I read, with interest, that Rother District Council is very keen to enter into an alliance with the Travelodge chain of budget hotels, who are reported as having been somewhat less enthusiastic (Hotel chain set to approach council, Observer, Friday November 3 2017, page 9).
Unless I have misunderstood, it appears that the deal now on offer is that RDC will gift a parcel of publicly-owned land to Travelodge and will pay for the construction of a hotel on their behalf from public funds.
It seems that the primary return to the Rother community from this largesse will be another architectural monstrosity in our midst, coupled with an invasion of raucous hen parties, together with a few menial service sector jobs, presumably rewarded at the National Minimum Wage.
Am I alone in thinking that we may be being sold down the Rother, here?
If Travelodge Hotels Ltd wants to build a budget hotel in the Rother District, why on earth can it not buy a parcel of land in the open market and pay for its development from the £110 million operating profits it declared last year?
Equally, if the oligarchs who operate the levers of financial power at RDC want a slice of the apparently lucrative budget hotel market, why can they not build a hotel and run it as a going concern in trust for the taxpayer, rather than selling it at a knock-down price or leasing it out on a peppercorn rent?
Better still, if Rother has stewardship of such a superabundance of publicly-owned real property and funds, why can we not build affordable social housing for the young families of Bexhill who are currently being driven out of their own home town as a consequence of the actions of financial speculators, property developers and buy-to- let landlords? This would indeed represent regeneration, rather than the degeneration which our District Council seems to be determined to inflict upon us.
We all know, from bitter experience, that major development projects which are entrusted to our District and County Council tend to meet with inordinate setbacks and delays and, ultimately, to dispossess the public purse of many times the projected financial estimates.
Therefore, if this extraordinary proposal is permitted to go ahead, I contend that all associated contracts should be subjected to thorough due diligence, and be audited, approved and monitored by an independent body.

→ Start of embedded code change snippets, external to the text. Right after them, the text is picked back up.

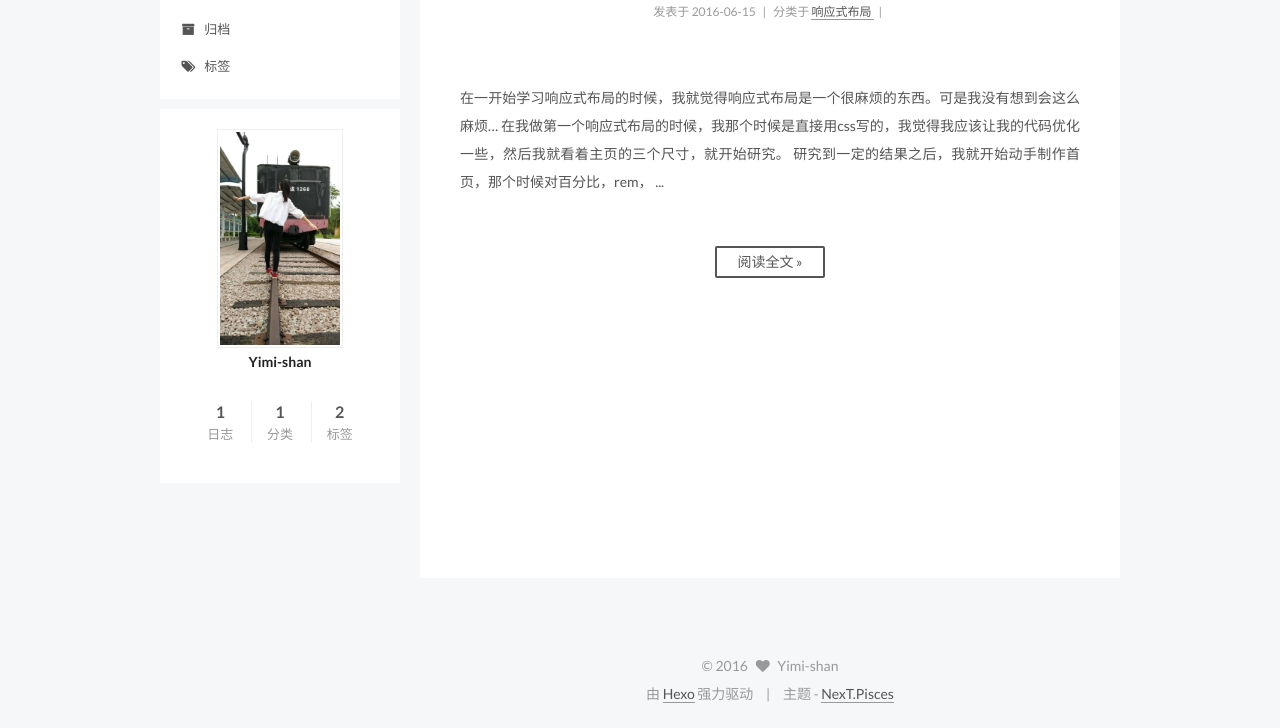
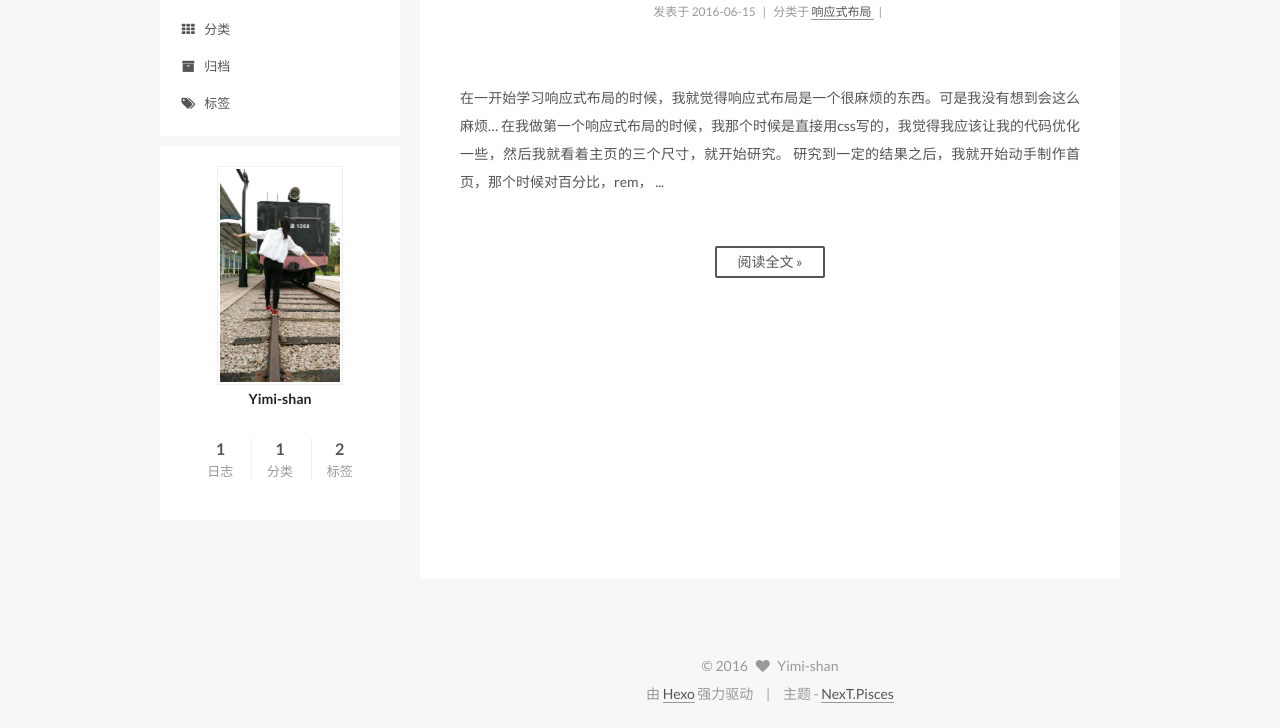
Before and after one commit to Yimi-shan/Yimi-shan.github.io, a plain HTML site: page index.html in a window 1280 px wide. Shown: the part 125-853 px from the top of the page. Drawn offline with Linux system fonts and the light colour scheme.

Commit message:
Site updated: 2016-06-16 09:03:14

```diff
--- a/index.html
+++ b/index.html
@@ -180,6 +180,16 @@
         </li>
 
 
+        <li class="menu-item menu-item-categories">
+          <a href="/categories" rel="section">
+
+              <i class="menu-item-icon fa fa-fw fa-th"></i> <br />
+
+            分类
+          </a>
+        </li>
+
+
         <li class="menu-item menu-item-archives">
           <a href="/archives" rel="section">
 
@@ -226,7 +236,7 @@
 
 
 
-  <article class="post post-type-normal " itemscope itemtype="http://schema.org/Article">
+  <article class="post post-type-categories " itemscope itemtype="http://schema.org/Article">
 
 
       <header class="post-header">
@@ -392,10 +402,10 @@
 
 
             <div class="site-state-item site-state-categories">
-
+              <a href="/categories">
                 <span class="site-state-item-count">1</span>
                 <span class="site-state-item-name">分类</span>
-
+              </a>
             </div>
 
 
```
Also changed, not shown: 2016/06/15/Responsive-Layout/index.html (+14 -4 lines), archives/2016/06/index.html (+13 -3 lines), archives/2016/index.html (+13 -3 lines), archives/index.html (+13 -3 lines), categories/响应式布局/index.html (+13 -3 lines), tags/css/index.html (+13 -3 lines), tags/响应式布局/index.html (+13 -3 lines).
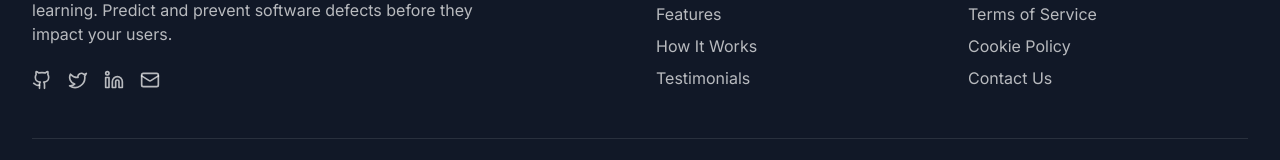
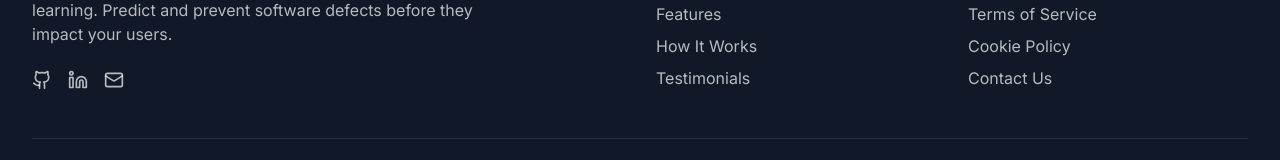
Before and after one commit to om-sonawane/Software-Defect-Detection-Nextjs, a Next.js app: page / in a window 1280 px wide. Shown: the part 3145-3305 px from the top of the page. Built offline with nearby package versions, Linux system fonts and the light colour scheme.

Commit message:
"footer-link"

```diff
--- a/components/footer.tsx
+++ b/components/footer.tsx
@@ -17,19 +17,15 @@ export function Footer() {
               before they impact your users.
             </p>
             <div className="flex space-x-4 mt-6">
-              <a href="#" className="text-white/70 hover:text-yellow-300 transition-colors">
+              <a href="https://github.com/om-sonawane" className="text-white/70 hover:text-yellow-300 transition-colors">
                 <Github className="h-5 w-5" />
                 <span className="sr-only">GitHub</span>
               </a>
-              <a href="#" className="text-white/70 hover:text-yellow-300 transition-colors">
-                <Twitter className="h-5 w-5" />
-                <span className="sr-only">Twitter</span>
-              </a>
-              <a href="#" className="text-white/70 hover:text-yellow-300 transition-colors">
+              <a href="https://www.linkedin.com/in/om-sonawane03/" className="text-white/70 hover:text-yellow-300 transition-colors">
                 <Linkedin className="h-5 w-5" />
                 <span className="sr-only">LinkedIn</span>
               </a>
-              <a href="mailto:info@defectdetect.com" className="text-white/70 hover:text-yellow-300 transition-colors">
+              <a href="mailto:omsonawane03@gmail.com" className="text-white/70 hover:text-yellow-300 transition-colors">
                 <Mail className="h-5 w-5" />
                 <span className="sr-only">Email</span>
               </a>
```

I would venture to suggest that the East Sussex Action Fraud Hub is best placed to provide this service, at minimal cost to the local taxpayer.